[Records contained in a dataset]

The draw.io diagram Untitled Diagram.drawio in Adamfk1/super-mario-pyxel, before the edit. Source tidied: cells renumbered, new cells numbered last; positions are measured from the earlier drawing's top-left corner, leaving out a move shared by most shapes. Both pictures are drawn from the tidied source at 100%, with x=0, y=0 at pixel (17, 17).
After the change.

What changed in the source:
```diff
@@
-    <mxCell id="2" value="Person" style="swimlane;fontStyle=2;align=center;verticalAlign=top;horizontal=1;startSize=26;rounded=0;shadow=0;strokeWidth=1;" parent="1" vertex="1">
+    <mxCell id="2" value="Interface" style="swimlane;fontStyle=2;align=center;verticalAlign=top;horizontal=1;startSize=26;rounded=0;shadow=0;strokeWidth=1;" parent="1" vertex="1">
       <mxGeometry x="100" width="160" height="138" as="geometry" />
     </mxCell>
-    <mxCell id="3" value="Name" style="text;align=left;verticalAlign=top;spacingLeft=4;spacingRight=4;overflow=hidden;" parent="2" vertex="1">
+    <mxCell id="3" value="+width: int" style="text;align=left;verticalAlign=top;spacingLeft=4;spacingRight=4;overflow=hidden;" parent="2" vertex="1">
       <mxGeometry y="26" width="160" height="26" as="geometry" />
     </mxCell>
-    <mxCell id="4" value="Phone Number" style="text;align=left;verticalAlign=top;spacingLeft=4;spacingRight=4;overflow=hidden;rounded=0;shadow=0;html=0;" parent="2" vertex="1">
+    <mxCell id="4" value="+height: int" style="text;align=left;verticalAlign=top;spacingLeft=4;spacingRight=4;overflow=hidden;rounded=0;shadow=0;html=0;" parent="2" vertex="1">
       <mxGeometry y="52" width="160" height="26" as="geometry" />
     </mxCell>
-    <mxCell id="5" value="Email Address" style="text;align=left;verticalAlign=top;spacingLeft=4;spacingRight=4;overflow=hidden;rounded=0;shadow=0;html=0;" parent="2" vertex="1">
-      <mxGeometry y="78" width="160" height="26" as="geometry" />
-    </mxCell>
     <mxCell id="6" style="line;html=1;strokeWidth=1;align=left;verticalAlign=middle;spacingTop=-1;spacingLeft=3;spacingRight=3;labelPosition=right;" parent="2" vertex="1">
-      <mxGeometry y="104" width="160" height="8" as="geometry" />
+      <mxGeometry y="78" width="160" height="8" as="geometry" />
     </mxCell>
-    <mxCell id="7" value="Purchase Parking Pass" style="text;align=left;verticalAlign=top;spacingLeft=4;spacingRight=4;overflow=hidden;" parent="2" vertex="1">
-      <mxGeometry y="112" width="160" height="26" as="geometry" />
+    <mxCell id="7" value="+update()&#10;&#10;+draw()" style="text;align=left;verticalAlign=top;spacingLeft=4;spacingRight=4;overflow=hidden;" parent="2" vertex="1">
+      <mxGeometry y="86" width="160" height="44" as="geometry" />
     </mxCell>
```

• **PROBLEM STATEMENT**: Whenever the string "swimlane" shows up in a line of the entries, copy that line.

• **YOUR SOLUTION**:
-    <mxCell id="2" value="Person" style="swimlane;fontStyle=2;align=center;verticalAlign=top;horizontal=1;startSize=26;rounded=0;shadow=0;strokeWidth=1;" parent="1" vertex="1">
+    <mxCell id="2" value="Interface" style="swimlane;fontStyle=2;align=center;verticalAlign=top;horizontal=1;startSize=26;rounded=0;shadow=0;strokeWidth=1;" parent="1" vertex="1">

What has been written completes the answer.